Erick Macias-Chavez, San Jose State University

C. Rob Shorette II, Executive Director, Cal State Student Association (CSSA)

"Rethinking the Future of Math and Quantitative Reasoning Instruction"

All 17 major mathematical associations have endorsed alternatives to stand-alone developmental education courses and the development of differentiated math pathways for students. Without question, the nation is rethinking instructional approaches to college-level mathematics and quantitative reasoning courses. For the last 50 years, colleges and universities have upheld the conventions of math instruction. For many students, college math courses represent a hurdle or serve as the determinant for particular majors. In the last several years, higher education has experienced a revolution in college-level math instruction. This session features math faculty who are transforming the approach to math instruction, especially for students who may arrive in need of additional support. This session will cover the results from recent reform efforts and discuss what's required to achieve equitable outcomes in college math courses and major selection.


Ayşe Şahin, Professor and Chair, Department of Mathematics and Statistics, Wright State University
German Vargas, Assistant Vice President for Academic Student Engagement / Associate Professor of Math, College of Coastal Georgia

Fred Uy, Co-Director, Center for the Advancement of Instruction in Quantitative Reasoning, CSU Office of the Chancellor

View Slides View Prezi

"The Power of Artificial Intelligence to Improve Student Engagement and Success"

The combination of behavioral science and technology is now being used to improve how universities engage students to provide critical information required to successfully navigate complex postsecondary systems.
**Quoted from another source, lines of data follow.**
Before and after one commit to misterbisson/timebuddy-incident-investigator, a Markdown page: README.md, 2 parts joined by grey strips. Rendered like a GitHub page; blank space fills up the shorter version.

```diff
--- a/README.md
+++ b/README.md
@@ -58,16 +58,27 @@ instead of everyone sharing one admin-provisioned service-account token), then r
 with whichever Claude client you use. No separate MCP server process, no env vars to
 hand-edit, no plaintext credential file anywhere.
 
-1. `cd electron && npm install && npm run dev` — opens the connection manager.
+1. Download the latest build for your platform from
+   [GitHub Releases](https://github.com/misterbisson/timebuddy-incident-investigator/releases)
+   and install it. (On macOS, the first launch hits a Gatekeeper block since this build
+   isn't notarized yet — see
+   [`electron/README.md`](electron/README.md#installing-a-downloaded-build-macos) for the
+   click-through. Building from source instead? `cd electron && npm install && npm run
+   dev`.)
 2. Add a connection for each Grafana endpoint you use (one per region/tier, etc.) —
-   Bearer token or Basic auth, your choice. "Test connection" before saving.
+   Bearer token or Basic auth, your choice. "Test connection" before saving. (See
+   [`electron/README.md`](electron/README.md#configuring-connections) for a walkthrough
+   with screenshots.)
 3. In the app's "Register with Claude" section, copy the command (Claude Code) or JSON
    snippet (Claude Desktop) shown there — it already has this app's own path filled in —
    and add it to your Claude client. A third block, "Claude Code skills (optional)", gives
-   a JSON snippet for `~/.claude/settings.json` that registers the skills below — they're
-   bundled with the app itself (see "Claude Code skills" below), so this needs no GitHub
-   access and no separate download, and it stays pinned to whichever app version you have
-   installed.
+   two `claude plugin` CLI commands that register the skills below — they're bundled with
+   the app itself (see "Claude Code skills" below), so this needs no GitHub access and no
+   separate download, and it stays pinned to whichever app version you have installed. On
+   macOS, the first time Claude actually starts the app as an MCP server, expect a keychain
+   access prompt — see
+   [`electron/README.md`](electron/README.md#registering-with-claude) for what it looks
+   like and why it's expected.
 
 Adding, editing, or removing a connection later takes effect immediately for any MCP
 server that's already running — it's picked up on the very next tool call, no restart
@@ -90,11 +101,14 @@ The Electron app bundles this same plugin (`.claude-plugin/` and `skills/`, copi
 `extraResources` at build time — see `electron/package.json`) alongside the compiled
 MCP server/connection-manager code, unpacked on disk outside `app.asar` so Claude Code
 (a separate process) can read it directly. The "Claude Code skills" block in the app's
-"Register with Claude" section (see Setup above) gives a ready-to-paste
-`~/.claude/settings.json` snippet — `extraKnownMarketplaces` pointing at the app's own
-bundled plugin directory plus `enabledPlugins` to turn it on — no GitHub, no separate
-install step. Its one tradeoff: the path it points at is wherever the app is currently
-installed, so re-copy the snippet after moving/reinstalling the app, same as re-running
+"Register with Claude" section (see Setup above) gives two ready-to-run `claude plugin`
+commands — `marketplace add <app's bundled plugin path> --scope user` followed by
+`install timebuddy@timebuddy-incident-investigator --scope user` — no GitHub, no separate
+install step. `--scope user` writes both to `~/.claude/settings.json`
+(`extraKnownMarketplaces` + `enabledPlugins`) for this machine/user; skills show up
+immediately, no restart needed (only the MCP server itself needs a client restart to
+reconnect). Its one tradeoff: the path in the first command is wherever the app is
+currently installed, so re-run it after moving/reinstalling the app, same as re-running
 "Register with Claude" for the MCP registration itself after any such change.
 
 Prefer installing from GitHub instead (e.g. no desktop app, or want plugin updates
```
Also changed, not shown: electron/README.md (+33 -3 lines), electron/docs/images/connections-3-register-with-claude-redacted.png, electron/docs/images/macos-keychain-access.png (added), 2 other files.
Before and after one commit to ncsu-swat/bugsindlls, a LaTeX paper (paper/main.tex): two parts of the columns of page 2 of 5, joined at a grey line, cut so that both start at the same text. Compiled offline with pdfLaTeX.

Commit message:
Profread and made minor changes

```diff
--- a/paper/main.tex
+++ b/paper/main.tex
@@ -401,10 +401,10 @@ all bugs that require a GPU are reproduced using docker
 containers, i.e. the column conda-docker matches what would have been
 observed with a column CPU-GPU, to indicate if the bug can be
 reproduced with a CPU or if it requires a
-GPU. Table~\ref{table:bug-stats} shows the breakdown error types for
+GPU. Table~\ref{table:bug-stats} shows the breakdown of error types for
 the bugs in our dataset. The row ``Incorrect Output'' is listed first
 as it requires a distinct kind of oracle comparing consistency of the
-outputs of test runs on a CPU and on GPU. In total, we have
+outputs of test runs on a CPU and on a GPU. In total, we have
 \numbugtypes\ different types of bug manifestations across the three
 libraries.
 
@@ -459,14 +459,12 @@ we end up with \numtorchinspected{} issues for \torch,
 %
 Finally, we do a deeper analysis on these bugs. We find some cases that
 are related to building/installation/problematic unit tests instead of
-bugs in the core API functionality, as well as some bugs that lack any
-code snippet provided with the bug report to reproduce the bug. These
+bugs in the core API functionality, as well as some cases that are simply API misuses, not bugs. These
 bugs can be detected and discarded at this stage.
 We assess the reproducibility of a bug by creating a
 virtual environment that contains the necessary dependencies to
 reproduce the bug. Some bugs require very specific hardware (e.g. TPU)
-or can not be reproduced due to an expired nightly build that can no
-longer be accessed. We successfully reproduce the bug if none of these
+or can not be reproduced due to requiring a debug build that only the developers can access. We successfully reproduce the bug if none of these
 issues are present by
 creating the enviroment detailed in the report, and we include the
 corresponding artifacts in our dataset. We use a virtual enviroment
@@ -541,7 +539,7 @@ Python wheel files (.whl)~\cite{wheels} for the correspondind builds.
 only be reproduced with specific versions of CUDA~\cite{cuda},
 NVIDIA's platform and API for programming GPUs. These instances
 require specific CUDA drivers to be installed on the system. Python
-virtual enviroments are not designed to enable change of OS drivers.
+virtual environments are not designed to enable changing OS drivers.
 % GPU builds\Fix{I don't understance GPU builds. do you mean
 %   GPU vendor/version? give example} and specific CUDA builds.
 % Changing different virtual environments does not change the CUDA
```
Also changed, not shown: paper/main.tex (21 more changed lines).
Chatbots and other technologies are being developed to fill critical information gaps, influence proactive student behavior, and to extend the accessibility of student services in new ways. When provided targeted, timely and accessible information, college students across the nation are demonstrating an increased ability to act affirmatively to overcome hurdles in the admission process and barriers once on campus. California can arguably be considered the technological epicenter of the world. Yet, postsecondary institutions are just at the beginning stages of exploring the promise of artificial intelligence and other technologies to advance student success. This session will feature CSU Fullerton’s award-winning chatbot iTuffy and Northridge’s CSUNny. The session will also explores the possibilities and challenges associated with the use of artificial intelligence technology to support student success.


Elizabeth Adams, Associate Vice President Student Success, California State University, Northridge
Amir Dabirian, Vice President for Information Technology/CIO, California State University, Fullerton
Andrew Magliozzi, Co-Founder & Chief Executive Officer, AdmitHub

Michael Berman,
Chief Technology Innovation Officer, CSU Office of the Chancellor

View Slides

"True Student Success: An Expansive Notion of Quality, Completion and Outcomes"

Jamienne S. Studley, President and CEO of WASC Senior College and University Commission

Closing Remarks


Connect with us

All speakers will be streamed online at http://www.calstate.edu/GraduationInitiative

Use #GradInitiative2025 to comment, reflect, and ask questions.


Please contact Dr. Sabrina Sanders, Director, Students Affairs Projects & Initiatives: [email protected].

Access 2017 symposium resources here.